Keith June 8th, 2009
I have posted on this blog about Twitter a number of times, and also written about it in one post at Digital Ministry. But as I foreshadowed there, there was one other aspect of Twitter that I intended to say more about – and that is the use of Twitter as a great tool for “open note taking”. I have held off writing more about this, and I guess in some way I was looking for more to say about it. I have recently got the spark of inspiration that now prompts me to get back to the blog and get this all down…
First, back to the Digital Ministry article:
I like to record notes when I attend seminars. For some time, I have been taking notes on a PDA rather than on paper, as the notes are then synchronised with my PC, and available for blogging or other reuse. This is great for me.
But with Twitter, I can take notes in just the same way, and everyone “following” me on Twitter can choose to tune in if the topic is of interest. The notes are necessarily brief, which helps to keep them focused. Some of the feedback I have received from this has been overwhelmingly positive, with some stating that it is just like being there themselves.

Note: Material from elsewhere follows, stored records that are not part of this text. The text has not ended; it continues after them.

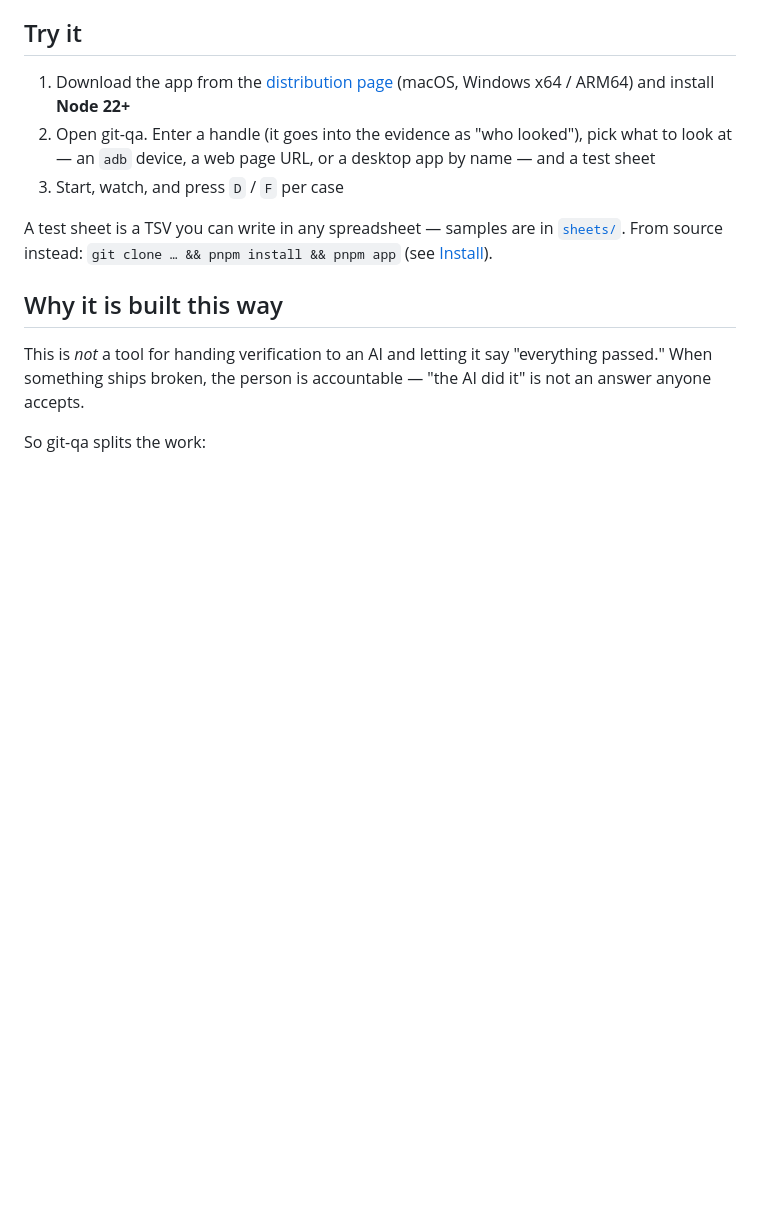
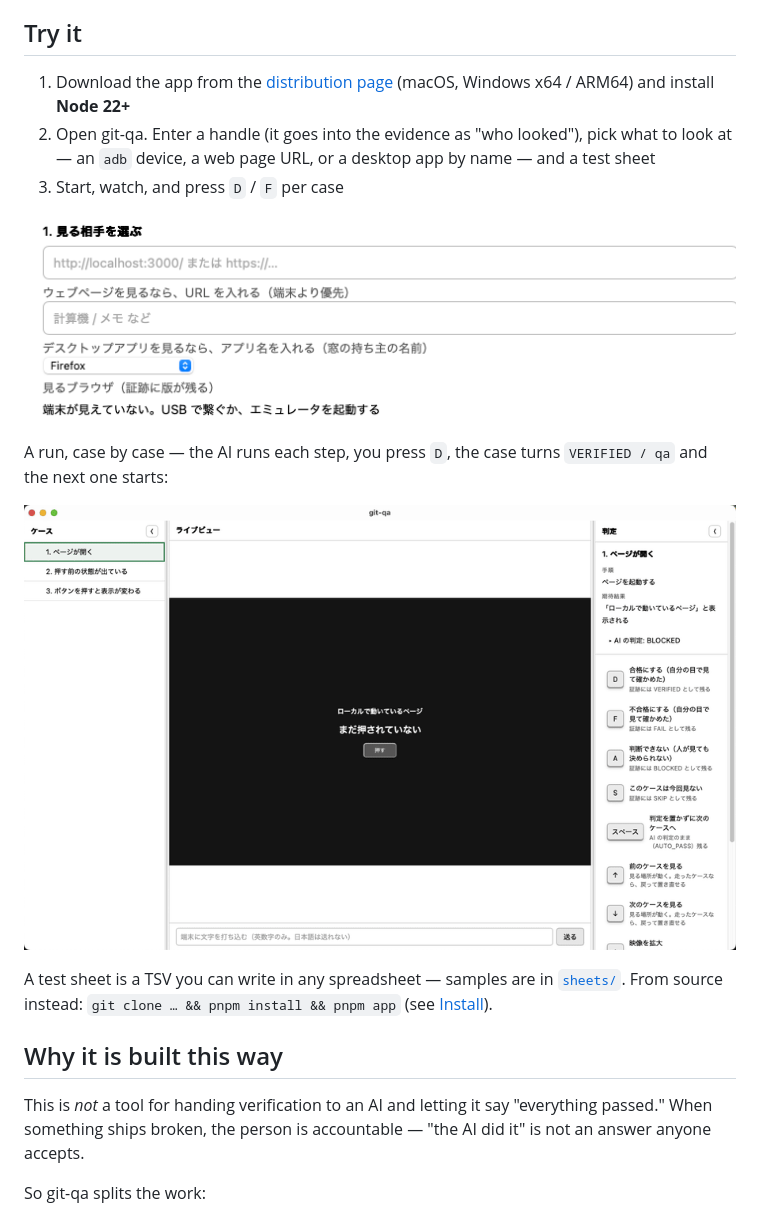
Before and after one commit to meta-taro/git-qa, a Markdown page: README.md, the part around one of its changes. GitHub-like rendering; pictures changed too: docs/images/flow.gif (added), docs/images/setup-target.png (added); blank space fills up the shorter version.

```diff
--- a/README.md
+++ b/README.md
@@ -32,6 +33,12 @@ in the morning you review the failures. **The pass is still yours to give.**
 2. Open git-qa. Enter a handle (it goes into the evidence as "who looked"), pick what to look at —
    an `adb` device, a web page URL, or a desktop app by name — and a test sheet
 3. Start, watch, and press `D` / `F` per case
+
+![Picking what to look at: a web page URL, a desktop app by name, or an adb device](./docs/images/setup-target.png)
+
+A run, case by case — the AI runs each step, you press `D`, the case turns `VERIFIED / qa` and the next one starts:
+
+![A run: case 1 verified, case 2 verified, case 3 where the AI pressed the button and found the result](./docs/images/flow.gif)
 
 A test sheet is a TSV you can write in any spreadsheet — samples are in [`sheets/`](./sheets/).
 From source instead: `git clone … && pnpm install && pnpm app` (see [Install](#install)).
```
Also changed, not shown: other parts of README.md (+4 -3 lines), README.ja.md (+10 -3 lines), docs/images/run.png (added).
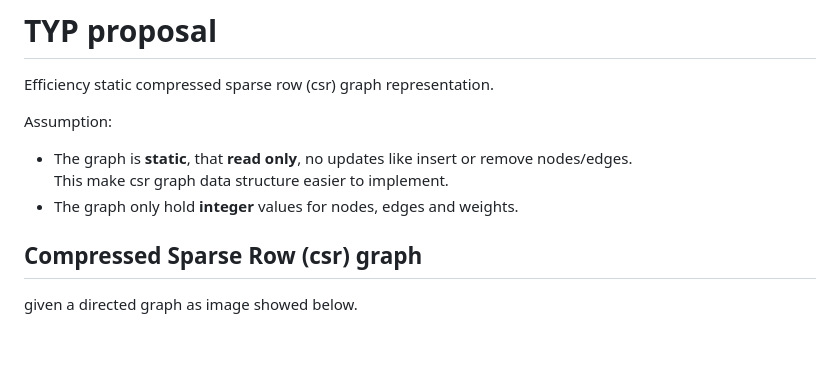
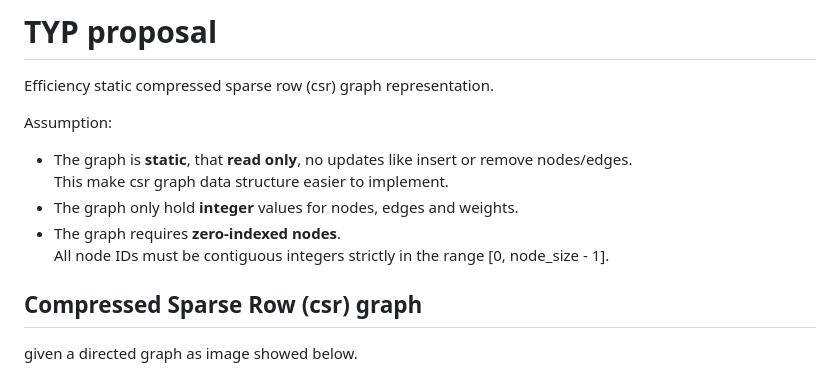
Before and after one commit to leo2006-206/Third_Year_Project, a Markdown page: Project_idea.md, the part around one of its changes. Rendered like a GitHub page; blank space fills up the shorter version.

Commit message:
Clarify graph requirements and add edge iteration example
Added requirements for zero-indexed nodes and provided an example for edge iteration in the Compressed Sparse Row graph section.

```diff
--- a/Project_idea.md
+++ b/Project_idea.md
@@ -6,6 +6,7 @@ Assumption:
 * The graph is **static**, that **read only**, no updates like insert or remove nodes/edges. <br>
   This make csr graph data structure easier to implement.
 * The graph only hold **integer** values for nodes, edges and weights.
+* The graph requires **zero-indexed nodes**. <br>All node IDs must be contiguous integers strictly in the range [0, node_size - 1].
 
 ## Compressed Sparse Row (csr) graph ##
 given a directed graph as image showed below.
```
Also changed, not shown: other parts of Project_idea.md (+6 -1 lines).
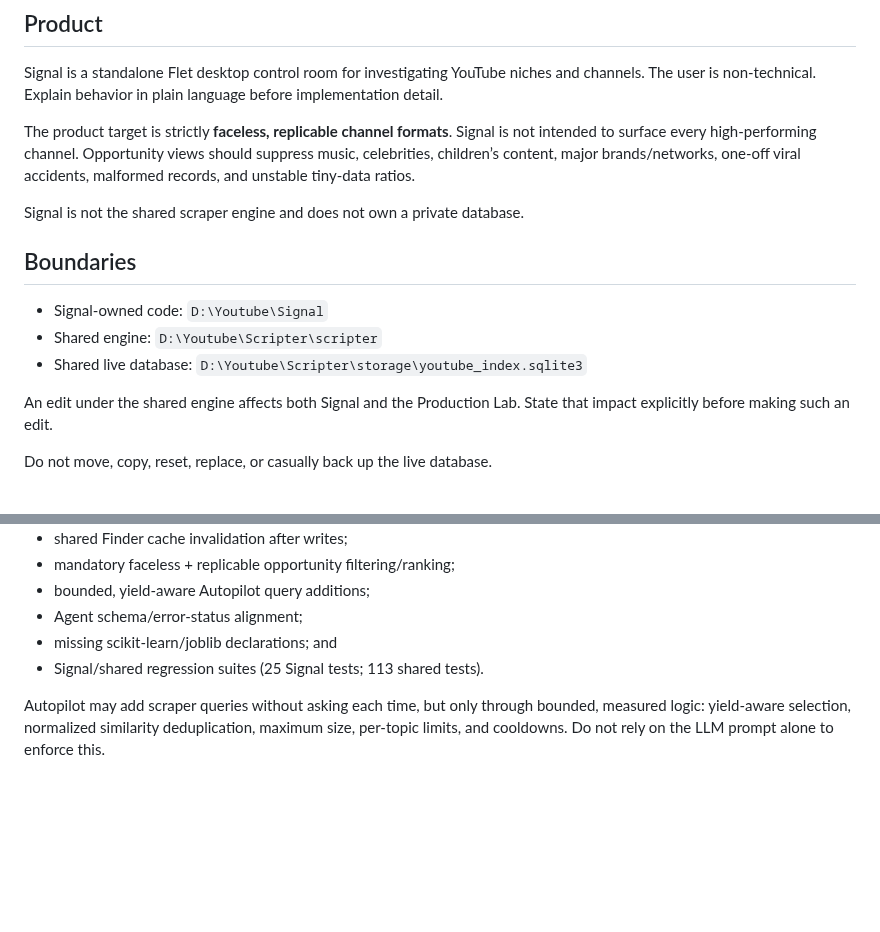
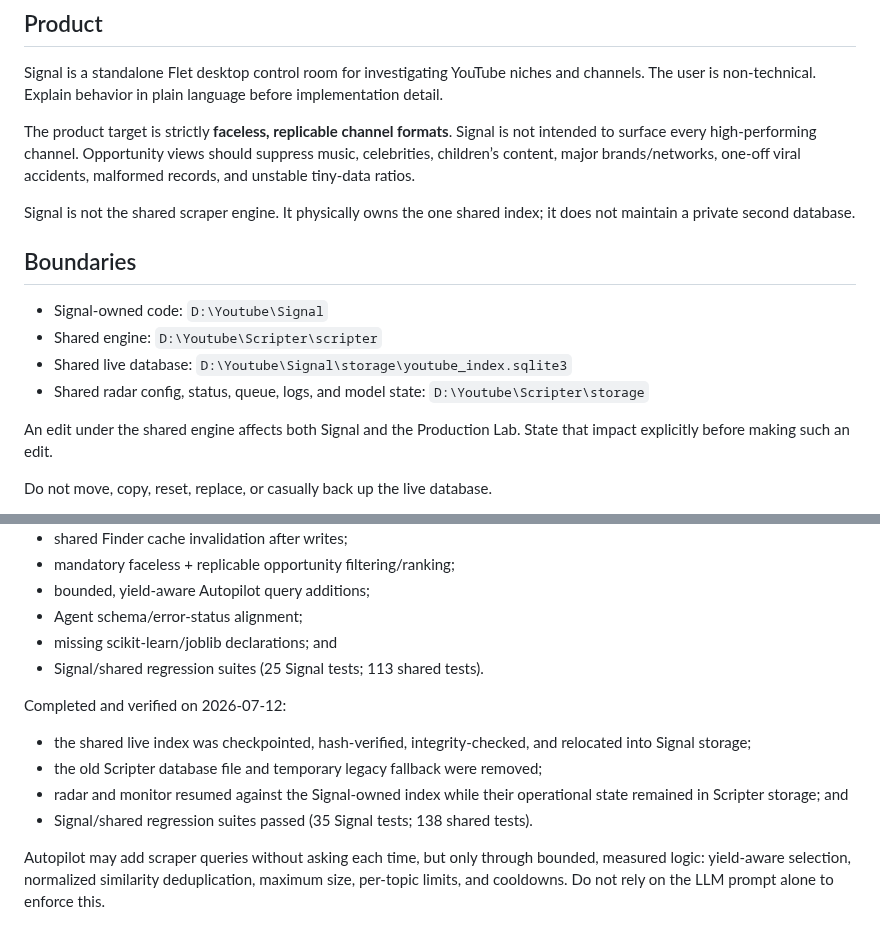
Before and after one commit to BroCode6012/Beacon, a Markdown page: AGENTS.md, 2 parts joined by grey strips. Rendered like a GitHub page; blank space fills up the shorter version.

Commit message:
Document Signal database ownership

```diff
--- a/AGENTS.md
+++ b/AGENTS.md
@@ -13,14 +13,17 @@ is not intended to surface every high-performing channel. Opportunity views
 should suppress music, celebrities, children’s content, major brands/networks,
 one-off viral accidents, malformed records, and unstable tiny-data ratios.
 
-Signal is not the shared scraper engine and does not own a private database.
+Signal is not the shared scraper engine. It physically owns the one shared
+index; it does not maintain a private second database.
 
 ## Boundaries
 
 - Signal-owned code: `D:\Youtube\Signal`
 - Shared engine: `D:\Youtube\Scripter\scripter`
 - Shared live database:
-  `D:\Youtube\Scripter\storage\youtube_index.sqlite3`
+  `D:\Youtube\Signal\storage\youtube_index.sqlite3`
+- Shared radar config, status, queue, logs, and model state:
+  `D:\Youtube\Scripter\storage`
 
 An edit under the shared engine affects both Signal and the Production Lab.
 State that impact explicitly before making such an edit.
@@ -83,6 +86,15 @@ Completed and verified on 2026-07-11:
 - missing scikit-learn/joblib declarations; and
 - Signal/shared regression suites (25 Signal tests; 113 shared tests).
 
+Completed and verified on 2026-07-12:
+
+- the shared live index was checkpointed, hash-verified, integrity-checked, and
+  relocated into Signal storage;
+- the old Scripter database file and temporary legacy fallback were removed;
+- radar and monitor resumed against the Signal-owned index while their
+  operational state remained in Scripter storage; and
+- Signal/shared regression suites passed (35 Signal tests; 138 shared tests).
+
 Autopilot may add scraper queries without asking each time, but only through
 bounded, measured logic: yield-aware selection, normalized similarity
 deduplication, maximum size, per-topic limits, and cooldowns. Do not rely on the
```
Also changed, not shown: CLAUDE.md (+7 -4 lines), PROJECT_GUIDE.md (+11 -3 lines).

The “tuning in” is done with the use of a “hashtag” – a word relevant to the title of the conference, preceded by a “#”, added to each tweet. The attendees at the conference can immediately see each other’s tweets by searching for the hashtag, as can all of their followers not at the conference. (It’s also a great way to connect with people with similar interests.) The Twitter stream provides a great summary after the conference for everyone. You can do this in Twitter search (which can be a bit slow and flaky), or through any of a number of other sites that access Twitter, such as #hashtags.
Since writing that, I have seen this practice grow. As there are more and more people using Twitter at conferences, the richness of the conversation has also grown. It has been great to see people unable to attend conferences actually joining in through Twitter. This is greatly facilitated by mobile Twitter interfaces or clients (dabr is my interface of choice). You can pick a Twitter-aware conference organiser when you see the hashtag put up on the screen at the beginning of the conference! This saves any hassle in getting an agreed tag going.
Regular meetings may have different hashtags for different dates, or just re-use the same tag. For instance, at the monthly Melbourne KMLF meetings, we tend to stick to the same tag each month – #kmlf. You can see some of our recent conversations (before, during and after the actual meetings) on #hashtags.
There’s more to be said about Twitter at conferences – but see Olivia Mitchell’s blog posts How to Present While People are Twittering and 8 things I learnt about using twitter as a participation tool for a great insight into fairly serious Twitter use at presentations. (By the way – if you want to put up a live Twitter display during your presentation, go to Visible Tweets and enter your hashtag.)
There are three particular points I would like to make on this topic: